* **Directions for this task**: Record by record, write out the listing word for word while omitting pictures.

* **Exercise material**:
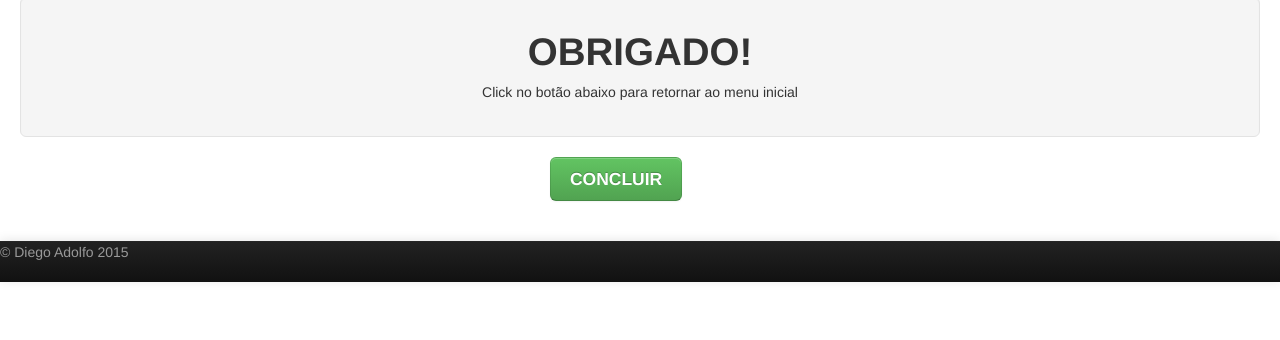
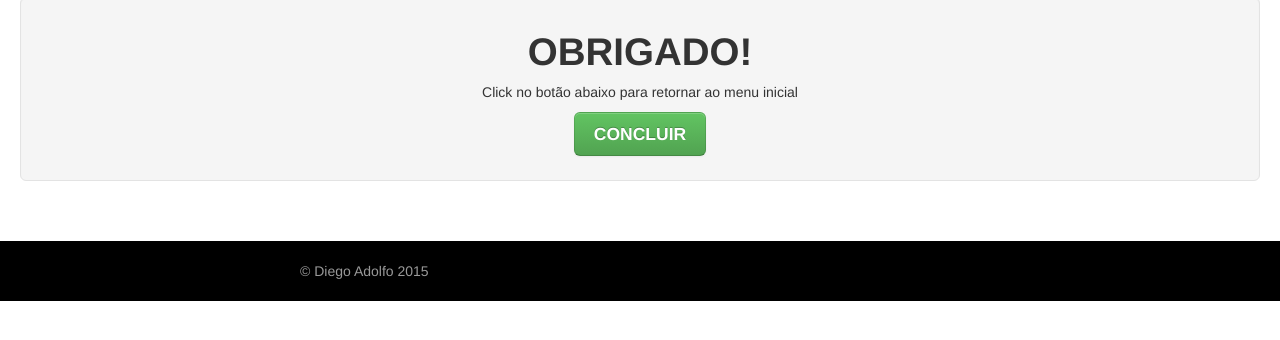
Before and after one commit to diegoado/si1-lab1, a plain HTML site: page estatica-bootstrap/obrigado.html in a window 1280 px wide. Shown: the part 344-684 px from the top of the page. Drawn offline with nearby package versions, Linux system fonts and the light colour scheme.

Commit message:
alteração no rodapé

```diff
--- a/estatica-bootstrap/obrigado.html
+++ b/estatica-bootstrap/obrigado.html
@@ -26,6 +26,7 @@
 			</div>
   		</div>
   	</div>
+  	<div id="wrap">
 	  	<div class="container-fluid">
 		  	<div class="row-fluid">
 		  		<div class="offset4 span8">
@@ -35,17 +36,14 @@
 	  		<div class="well well-large">
 	  			<h1>OBRIGADO!</h1>
 	  			<p id="subtitle">Click no botão abaixo para retornar ao menu inicial</p>
-  		</div>
-		<div class="row-fluid">
-	  		<div class="offset5 span7">
-	  			<a class="btn btn-large btn-success" href="index.html">CONCLUIR</a>
+	  			<div id="button"><a class="btn btn-large btn-success" href="index.html">CONCLUIR</a></div>
 	  		</div>
 		</div>
 	</div>
-	<br><br>
-  	<div class="navbar navbar-fixed-bottom navbar-inverse" id="footer">
- 		<div class="navbar-inner">
-			<p class="muted">&copy; Diego Adolfo 2015</p>
+	<div id="espaco"></div>
+	<div id="footer">
+		<div class="container">
+			<p class="muted credit">&copy; Diego Adolfo 2015</p>
 		</div>
 	</div>
 	<script src="http://code.jquery.com/jquery.js"></script>
--- a/estatica-bootstrap/stylesheet.css
+++ b/estatica-bootstrap/stylesheet.css
@@ -1,3 +1,34 @@
+#wrap {
+	min-height: 100%;
+	height: auto !important;
+	height: 100%;
+	/* Negative indent footer by it's height */
+	margin: 0 auto -60px;
+}
+
+#footer {
+	height: 60px;
+	background-color: #000000;
+}
+
+@media ( max-width : 767px) {
+	#footer {
+		margin-left: -20px;
+		margin-right: -20px;
+		padding-left: 20px;
+		padding-right: 20px;
+	}
+}
+
+.container {
+	width: auto;
+	max-width: 680px;
+}
+
+.container .credit {
+	margin: 20px 0px;
+}
+
 #bar {
 	position: relative;
 }
@@ -20,18 +51,10 @@ a:HOVER {
 	text-decoration: none;
 }
 
-#professor {
+#espaco {
+	padding: 50px;
+}
+
+#professor, #subtitle, #button, h1, h2 {
 	text-align: center;
 }
-
-#footer {
-	position: static;
-}
-
-h1, h2 {
-	text-align: center;
-}
-
-#subtitle {
-	text-align: center;
-}
```
Also changed, not shown: estatica-bootstrap/cadastro.html (+6 -3 lines), estatica-bootstrap/index.html (+6 -4 lines). Lines whose indentation alone changed are shown as unchanged.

* **Answer**:
Before and after one commit to diegoado/si1-lab1, a plain HTML site: page estatica-bootstrap/obrigado.html in a window 1280 px wide. Shown: the part 344-684 px from the top of the page. Drawn offline with nearby package versions, Linux system fonts and the light colour scheme.

Commit message:
alteração no rodapé

```diff
--- a/estatica-bootstrap/obrigado.html
+++ b/estatica-bootstrap/obrigado.html
@@ -26,6 +26,7 @@
 			</div>
   		</div>
   	</div>
+  	<div id="wrap">
 	  	<div class="container-fluid">
 		  	<div class="row-fluid">
 		  		<div class="offset4 span8">
@@ -35,17 +36,14 @@
 	  		<div class="well well-large">
 	  			<h1>OBRIGADO!</h1>
 	  			<p id="subtitle">Click no botão abaixo para retornar ao menu inicial</p>
-  		</div>
-		<div class="row-fluid">
-	  		<div class="offset5 span7">
-	  			<a class="btn btn-large btn-success" href="index.html">CONCLUIR</a>
+	  			<div id="button"><a class="btn btn-large btn-success" href="index.html">CONCLUIR</a></div>
 	  		</div>
 		</div>
 	</div>
-	<br><br>
-  	<div class="navbar navbar-fixed-bottom navbar-inverse" id="footer">
- 		<div class="navbar-inner">
-			<p class="muted">&copy; Diego Adolfo 2015</p>
+	<div id="espaco"></div>
+	<div id="footer">
+		<div class="container">
+			<p class="muted credit">&copy; Diego Adolfo 2015</p>
 		</div>
 	</div>
 	<script src="http://code.jquery.com/jquery.js"></script>
--- a/estatica-bootstrap/stylesheet.css
+++ b/estatica-bootstrap/stylesheet.css
@@ -1,3 +1,34 @@
+#wrap {
+	min-height: 100%;
+	height: auto !important;
+	height: 100%;
+	/* Negative indent footer by it's height */
+	margin: 0 auto -60px;
+}
+
+#footer {
+	height: 60px;
+	background-color: #000000;
+}
+
+@media ( max-width : 767px) {
+	#footer {
+		margin-left: -20px;
+		margin-right: -20px;
+		padding-left: 20px;
+		padding-right: 20px;
+	}
+}
+
+.container {
+	width: auto;
+	max-width: 680px;
+}
+
+.container .credit {
+	margin: 20px 0px;
+}
+
 #bar {
 	position: relative;
 }
@@ -20,18 +51,10 @@ a:HOVER {
 	text-decoration: none;
 }
 
-#professor {
+#espaco {
+	padding: 50px;
+}
+
+#professor, #subtitle, #button, h1, h2 {
 	text-align: center;
 }
-
-#footer {
-	position: static;
-}
-
-h1, h2 {
-	text-align: center;
-}
-
-#subtitle {
-	text-align: center;
-}
```
Also changed, not shown: estatica-bootstrap/cadastro.html (+6 -3 lines), estatica-bootstrap/index.html (+6 -4 lines). Lines whose indentation alone changed are shown as unchanged.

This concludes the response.